== AVAILABLE DATA ==
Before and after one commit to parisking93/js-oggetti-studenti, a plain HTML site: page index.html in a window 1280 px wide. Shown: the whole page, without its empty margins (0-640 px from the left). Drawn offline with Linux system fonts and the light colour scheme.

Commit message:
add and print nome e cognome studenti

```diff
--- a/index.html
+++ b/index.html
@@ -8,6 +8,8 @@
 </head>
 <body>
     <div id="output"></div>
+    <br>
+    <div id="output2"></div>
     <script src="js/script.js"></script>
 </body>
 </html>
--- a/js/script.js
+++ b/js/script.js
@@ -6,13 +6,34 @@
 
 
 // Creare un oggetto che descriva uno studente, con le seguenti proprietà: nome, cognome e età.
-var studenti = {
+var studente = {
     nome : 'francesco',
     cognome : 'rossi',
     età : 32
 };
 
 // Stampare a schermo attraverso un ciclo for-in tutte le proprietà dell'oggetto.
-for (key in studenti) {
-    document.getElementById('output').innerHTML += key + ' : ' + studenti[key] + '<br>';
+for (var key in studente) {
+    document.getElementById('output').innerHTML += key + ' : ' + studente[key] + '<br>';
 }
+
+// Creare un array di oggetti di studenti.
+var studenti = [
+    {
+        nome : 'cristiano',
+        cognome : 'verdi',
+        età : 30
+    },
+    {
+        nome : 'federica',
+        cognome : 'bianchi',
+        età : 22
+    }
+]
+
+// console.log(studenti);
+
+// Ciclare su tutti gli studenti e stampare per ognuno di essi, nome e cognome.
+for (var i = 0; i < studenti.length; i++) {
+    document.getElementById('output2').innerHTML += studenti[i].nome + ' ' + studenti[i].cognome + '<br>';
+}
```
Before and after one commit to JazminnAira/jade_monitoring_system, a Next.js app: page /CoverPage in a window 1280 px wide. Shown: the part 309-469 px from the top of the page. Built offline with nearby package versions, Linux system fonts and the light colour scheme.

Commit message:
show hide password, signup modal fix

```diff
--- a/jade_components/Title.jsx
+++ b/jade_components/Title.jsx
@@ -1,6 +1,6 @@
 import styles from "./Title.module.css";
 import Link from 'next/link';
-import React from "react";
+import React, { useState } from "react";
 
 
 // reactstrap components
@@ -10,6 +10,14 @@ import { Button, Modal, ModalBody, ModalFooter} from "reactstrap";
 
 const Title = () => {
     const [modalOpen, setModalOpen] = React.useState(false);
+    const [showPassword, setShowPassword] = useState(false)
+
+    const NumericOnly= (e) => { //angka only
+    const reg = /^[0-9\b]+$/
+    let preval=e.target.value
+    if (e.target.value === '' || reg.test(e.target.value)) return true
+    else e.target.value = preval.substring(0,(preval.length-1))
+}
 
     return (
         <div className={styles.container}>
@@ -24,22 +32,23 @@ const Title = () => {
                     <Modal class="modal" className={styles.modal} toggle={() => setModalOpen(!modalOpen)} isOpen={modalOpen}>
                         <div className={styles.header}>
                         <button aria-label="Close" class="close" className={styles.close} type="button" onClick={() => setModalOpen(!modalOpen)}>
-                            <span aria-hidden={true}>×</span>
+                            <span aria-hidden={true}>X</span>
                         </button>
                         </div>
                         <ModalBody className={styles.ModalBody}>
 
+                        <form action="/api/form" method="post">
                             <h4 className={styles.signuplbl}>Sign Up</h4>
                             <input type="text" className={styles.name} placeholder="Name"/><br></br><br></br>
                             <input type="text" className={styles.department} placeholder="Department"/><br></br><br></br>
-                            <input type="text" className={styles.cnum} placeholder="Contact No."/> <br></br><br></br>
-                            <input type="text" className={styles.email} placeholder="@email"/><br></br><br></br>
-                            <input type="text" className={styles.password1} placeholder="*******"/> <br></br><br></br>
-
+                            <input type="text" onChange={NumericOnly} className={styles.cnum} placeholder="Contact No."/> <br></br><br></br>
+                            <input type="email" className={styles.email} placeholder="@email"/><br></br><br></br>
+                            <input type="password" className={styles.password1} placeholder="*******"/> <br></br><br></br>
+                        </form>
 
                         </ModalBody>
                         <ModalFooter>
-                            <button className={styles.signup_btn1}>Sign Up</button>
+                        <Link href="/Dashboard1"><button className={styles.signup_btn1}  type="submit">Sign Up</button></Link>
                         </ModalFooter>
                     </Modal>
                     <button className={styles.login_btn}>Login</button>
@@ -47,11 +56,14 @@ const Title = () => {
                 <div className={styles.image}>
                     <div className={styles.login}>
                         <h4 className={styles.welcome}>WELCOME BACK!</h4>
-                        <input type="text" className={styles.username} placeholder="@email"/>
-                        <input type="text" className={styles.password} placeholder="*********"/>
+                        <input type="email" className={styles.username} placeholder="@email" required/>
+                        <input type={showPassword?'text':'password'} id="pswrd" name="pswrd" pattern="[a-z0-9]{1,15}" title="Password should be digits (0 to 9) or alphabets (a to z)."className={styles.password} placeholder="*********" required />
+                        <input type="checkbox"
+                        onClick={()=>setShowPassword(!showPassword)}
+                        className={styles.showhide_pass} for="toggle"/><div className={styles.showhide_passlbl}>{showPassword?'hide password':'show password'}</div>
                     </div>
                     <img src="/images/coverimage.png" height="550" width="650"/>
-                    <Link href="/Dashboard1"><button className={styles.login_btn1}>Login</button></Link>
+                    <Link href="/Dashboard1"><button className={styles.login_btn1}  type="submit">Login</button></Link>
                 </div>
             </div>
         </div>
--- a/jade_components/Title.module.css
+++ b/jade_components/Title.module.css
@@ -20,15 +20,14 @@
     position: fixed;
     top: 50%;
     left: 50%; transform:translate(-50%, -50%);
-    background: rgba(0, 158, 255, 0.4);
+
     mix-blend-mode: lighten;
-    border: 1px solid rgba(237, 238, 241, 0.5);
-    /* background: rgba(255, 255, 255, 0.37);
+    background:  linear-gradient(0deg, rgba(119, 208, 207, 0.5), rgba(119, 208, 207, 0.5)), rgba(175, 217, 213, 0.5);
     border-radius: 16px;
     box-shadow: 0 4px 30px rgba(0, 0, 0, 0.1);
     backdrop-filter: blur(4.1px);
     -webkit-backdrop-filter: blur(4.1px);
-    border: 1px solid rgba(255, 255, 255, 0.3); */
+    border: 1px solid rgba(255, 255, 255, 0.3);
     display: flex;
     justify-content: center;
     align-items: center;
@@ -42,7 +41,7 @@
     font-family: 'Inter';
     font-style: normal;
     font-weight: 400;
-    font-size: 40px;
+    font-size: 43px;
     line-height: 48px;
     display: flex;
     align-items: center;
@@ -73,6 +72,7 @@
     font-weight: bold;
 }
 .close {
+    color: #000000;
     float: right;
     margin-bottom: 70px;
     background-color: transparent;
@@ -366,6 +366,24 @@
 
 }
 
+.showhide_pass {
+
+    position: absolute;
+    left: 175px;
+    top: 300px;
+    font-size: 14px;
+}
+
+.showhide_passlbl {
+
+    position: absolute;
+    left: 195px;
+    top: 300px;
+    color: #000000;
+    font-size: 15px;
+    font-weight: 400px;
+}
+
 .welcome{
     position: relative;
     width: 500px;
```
===
WHAT THE TASK ASKS ::
Write the entries out once more, exactly as they appear.

RESULT OF THIS EXERCISE ::
Before and after one commit to parisking93/js-oggetti-studenti, a plain HTML site: page index.html in a window 1280 px wide. Shown: the whole page, without its empty margins (0-640 px from the left). Drawn offline with Linux system fonts and the light colour scheme.

Commit message:
add and print nome e cognome studenti

```diff
--- a/index.html
+++ b/index.html
@@ -8,6 +8,8 @@
 </head>
 <body>
     <div id="output"></div>
+    <br>
+    <div id="output2"></div>
     <script src="js/script.js"></script>
 </body>
 </html>
--- a/js/script.js
+++ b/js/script.js
@@ -6,13 +6,34 @@
 
 
 // Creare un oggetto che descriva uno studente, con le seguenti proprietà: nome, cognome e età.
-var studenti = {
+var studente = {
     nome : 'francesco',
     cognome : 'rossi',
     età : 32
 };
 
 // Stampare a schermo attraverso un ciclo for-in tutte le proprietà dell'oggetto.
-for (key in studenti) {
-    document.getElementById('output').innerHTML += key + ' : ' + studenti[key] + '<br>';
+for (var key in studente) {
+    document.getElementById('output').innerHTML += key + ' : ' + studente[key] + '<br>';
 }
+
+// Creare un array di oggetti di studenti.
+var studenti = [
+    {
+        nome : 'cristiano',
+        cognome : 'verdi',
+        età : 30
+    },
+    {
+        nome : 'federica',
+        cognome : 'bianchi',
+        età : 22
+    }
+]
+
+// console.log(studenti);
+
+// Ciclare su tutti gli studenti e stampare per ognuno di essi, nome e cognome.
+for (var i = 0; i < studenti.length; i++) {
+    document.getElementById('output2').innerHTML += studenti[i].nome + ' ' + studenti[i].cognome + '<br>';
+}
```
Before and after one commit to JazminnAira/jade_monitoring_system, a Next.js app: page /CoverPage in a window 1280 px wide. Shown: the part 309-469 px from the top of the page. Built offline with nearby package versions, Linux system fonts and the light colour scheme.

Commit message:
show hide password, signup modal fix

```diff
--- a/jade_components/Title.jsx
+++ b/jade_components/Title.jsx
@@ -1,6 +1,6 @@
 import styles from "./Title.module.css";
 import Link from 'next/link';
-import React from "react";
+import React, { useState } from "react";
 
 
 // reactstrap components
@@ -10,6 +10,14 @@ import { Button, Modal, ModalBody, ModalFooter} from "reactstrap";
 
 const Title = () => {
     const [modalOpen, setModalOpen] = React.useState(false);
+    const [showPassword, setShowPassword] = useState(false)
+
+    const NumericOnly= (e) => { //angka only
+    const reg = /^[0-9\b]+$/
+    let preval=e.target.value
+    if (e.target.value === '' || reg.test(e.target.value)) return true
+    else e.target.value = preval.substring(0,(preval.length-1))
+}
 
     return (
         <div className={styles.container}>
@@ -24,22 +32,23 @@ const Title = () => {
                     <Modal class="modal" className={styles.modal} toggle={() => setModalOpen(!modalOpen)} isOpen={modalOpen}>
                         <div className={styles.header}>
                         <button aria-label="Close" class="close" className={styles.close} type="button" onClick={() => setModalOpen(!modalOpen)}>
-                            <span aria-hidden={true}>×</span>
+                            <span aria-hidden={true}>X</span>
                         </button>
                         </div>
                         <ModalBody className={styles.ModalBody}>
 
+                        <form action="/api/form" method="post">
                             <h4 className={styles.signuplbl}>Sign Up</h4>
                             <input type="text" className={styles.name} placeholder="Name"/><br></br><br></br>
                             <input type="text" className={styles.department} placeholder="Department"/><br></br><br></br>
-                            <input type="text" className={styles.cnum} placeholder="Contact No."/> <br></br><br></br>
-                            <input type="text" className={styles.email} placeholder="@email"/><br></br><br></br>
-                            <input type="text" className={styles.password1} placeholder="*******"/> <br></br><br></br>
-
+                            <input type="text" onChange={NumericOnly} className={styles.cnum} placeholder="Contact No."/> <br></br><br></br>
+                            <input type="email" className={styles.email} placeholder="@email"/><br></br><br></br>
+                            <input type="password" className={styles.password1} placeholder="*******"/> <br></br><br></br>
+                        </form>
 
                         </ModalBody>
                         <ModalFooter>
-                            <button className={styles.signup_btn1}>Sign Up</button>
+                        <Link href="/Dashboard1"><button className={styles.signup_btn1}  type="submit">Sign Up</button></Link>
                         </ModalFooter>
                     </Modal>
                     <button className={styles.login_btn}>Login</button>
@@ -47,11 +56,14 @@ const Title = () => {
                 <div className={styles.image}>
                     <div className={styles.login}>
                         <h4 className={styles.welcome}>WELCOME BACK!</h4>
-                        <input type="text" className={styles.username} placeholder="@email"/>
-                        <input type="text" className={styles.password} placeholder="*********"/>
+                        <input type="email" className={styles.username} placeholder="@email" required/>
+                        <input type={showPassword?'text':'password'} id="pswrd" name="pswrd" pattern="[a-z0-9]{1,15}" title="Password should be digits (0 to 9) or alphabets (a to z)."className={styles.password} placeholder="*********" required />
+                        <input type="checkbox"
+                        onClick={()=>setShowPassword(!showPassword)}
+                        className={styles.showhide_pass} for="toggle"/><div className={styles.showhide_passlbl}>{showPassword?'hide password':'show password'}</div>
                     </div>
                     <img src="/images/coverimage.png" height="550" width="650"/>
-                    <Link href="/Dashboard1"><button className={styles.login_btn1}>Login</button></Link>
+                    <Link href="/Dashboard1"><button className={styles.login_btn1}  type="submit">Login</button></Link>
                 </div>
             </div>
         </div>
--- a/jade_components/Title.module.css
+++ b/jade_components/Title.module.css
@@ -20,15 +20,14 @@
     position: fixed;
     top: 50%;
     left: 50%; transform:translate(-50%, -50%);
-    background: rgba(0, 158, 255, 0.4);
+
     mix-blend-mode: lighten;
-    border: 1px solid rgba(237, 238, 241, 0.5);
-    /* background: rgba(255, 255, 255, 0.37);
+    background:  linear-gradient(0deg, rgba(119, 208, 207, 0.5), rgba(119, 208, 207, 0.5)), rgba(175, 217, 213, 0.5);
     border-radius: 16px;
     box-shadow: 0 4px 30px rgba(0, 0, 0, 0.1);
     backdrop-filter: blur(4.1px);
     -webkit-backdrop-filter: blur(4.1px);
-    border: 1px solid rgba(255, 255, 255, 0.3); */
+    border: 1px solid rgba(255, 255, 255, 0.3);
     display: flex;
     justify-content: center;
     align-items: center;
@@ -42,7 +41,7 @@
     font-family: 'Inter';
     font-style: normal;
     font-weight: 400;
-    font-size: 40px;
+    font-size: 43px;
     line-height: 48px;
     display: flex;
     align-items: center;
@@ -73,6 +72,7 @@
     font-weight: bold;
 }
 .close {
+    color: #000000;
     float: right;
     margin-bottom: 70px;
     background-color: transparent;
@@ -366,6 +366,24 @@
 
 }
 
+.showhide_pass {
+
+    position: absolute;
+    left: 175px;
+    top: 300px;
+    font-size: 14px;
+}
+
+.showhide_passlbl {
+
+    position: absolute;
+    left: 195px;
+    top: 300px;
+    color: #000000;
+    font-size: 15px;
+    font-weight: 400px;
+}
+
 .welcome{
     position: relative;
     width: 500px;
```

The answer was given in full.